Medical professionals have professional ethical codes. For instance, the psychologists who (it is argued) helped devised improved torture methods for the U.S. government are accused of violating the ethical code of their profession.
Do software engineers and others who write software have professional ethical duties?
Might one of them be to do one’s best to create secure software (rather than intentionally releasing software with vulnerabilities for the purposes of allowing people in the know to exploit), and responsibly disclosing any security vulnerabilities found in third party software (rather than keeping them close so they can be used them for exploits)?
If so, are the software developers at the NSA (and, more likely, government contractors working for the NSA) guilty of unethical behavior?

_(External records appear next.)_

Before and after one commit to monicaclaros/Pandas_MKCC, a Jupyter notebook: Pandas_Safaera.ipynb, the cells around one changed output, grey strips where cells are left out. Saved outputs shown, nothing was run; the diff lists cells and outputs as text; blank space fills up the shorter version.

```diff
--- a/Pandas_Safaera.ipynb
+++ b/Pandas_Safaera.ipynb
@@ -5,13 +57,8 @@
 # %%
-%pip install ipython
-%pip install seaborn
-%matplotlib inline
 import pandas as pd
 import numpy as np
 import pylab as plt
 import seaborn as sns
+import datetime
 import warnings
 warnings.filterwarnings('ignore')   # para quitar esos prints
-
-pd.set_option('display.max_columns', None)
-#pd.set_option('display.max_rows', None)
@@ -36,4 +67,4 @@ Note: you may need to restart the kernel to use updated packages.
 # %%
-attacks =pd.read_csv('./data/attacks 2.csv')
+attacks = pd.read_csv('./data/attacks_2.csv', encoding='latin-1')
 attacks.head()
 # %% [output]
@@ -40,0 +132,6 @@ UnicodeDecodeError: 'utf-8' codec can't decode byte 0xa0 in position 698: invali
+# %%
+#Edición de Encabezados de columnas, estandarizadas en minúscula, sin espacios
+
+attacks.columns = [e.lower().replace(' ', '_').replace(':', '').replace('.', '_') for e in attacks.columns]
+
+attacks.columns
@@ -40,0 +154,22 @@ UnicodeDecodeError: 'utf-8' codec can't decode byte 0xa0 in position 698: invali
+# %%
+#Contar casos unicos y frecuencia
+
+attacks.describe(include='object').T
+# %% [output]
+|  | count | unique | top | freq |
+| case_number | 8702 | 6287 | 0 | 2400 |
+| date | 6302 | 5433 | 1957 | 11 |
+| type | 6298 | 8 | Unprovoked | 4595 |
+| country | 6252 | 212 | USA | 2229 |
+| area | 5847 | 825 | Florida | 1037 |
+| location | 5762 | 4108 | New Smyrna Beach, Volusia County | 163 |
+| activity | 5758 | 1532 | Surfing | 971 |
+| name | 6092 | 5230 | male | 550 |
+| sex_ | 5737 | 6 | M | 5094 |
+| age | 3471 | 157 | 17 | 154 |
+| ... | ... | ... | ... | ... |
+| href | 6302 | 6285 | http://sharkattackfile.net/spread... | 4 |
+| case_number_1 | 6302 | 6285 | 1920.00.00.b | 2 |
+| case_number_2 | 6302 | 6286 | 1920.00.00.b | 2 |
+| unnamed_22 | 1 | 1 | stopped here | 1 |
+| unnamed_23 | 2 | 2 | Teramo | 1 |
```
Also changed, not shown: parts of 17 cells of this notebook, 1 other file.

Of course, the APA policy didn’t keep the psychologists from doing what they did, and there is some suggestion that the APA even intentionally made sure to leave enough loophole, which they potentially regret. And there have been similar controversies within Anthropology. There’s no magic bullet to ethical behavior from simply writing rules, but I still think it’s a useful point for inquiry, at least acknowledging that there is such a thing as professional ethics for the profession, and providing official recognition that these discussions are part of the profession.
Are there ethical duties of software engineers and others who create software? As software becomes more and more socially powerful, is it important to society that this be recognized? Are these discussions happening? What professional bodies might they take place in? (IEEE? ACM?). The ACM has a code of ethics, but it’s pretty vague, it seems easy to justify just about any profit-making activity.
Are these discussions happening? Will the extensive Department of Defense funding of Computer Science (theoretical and applied) in the U.S. make it hard to have these discussions? (When I googled, the discussion that came up of how DoD funding effects computer science research was from 1989 — there may be self-interested reasons people aren’t that interested in talking about this).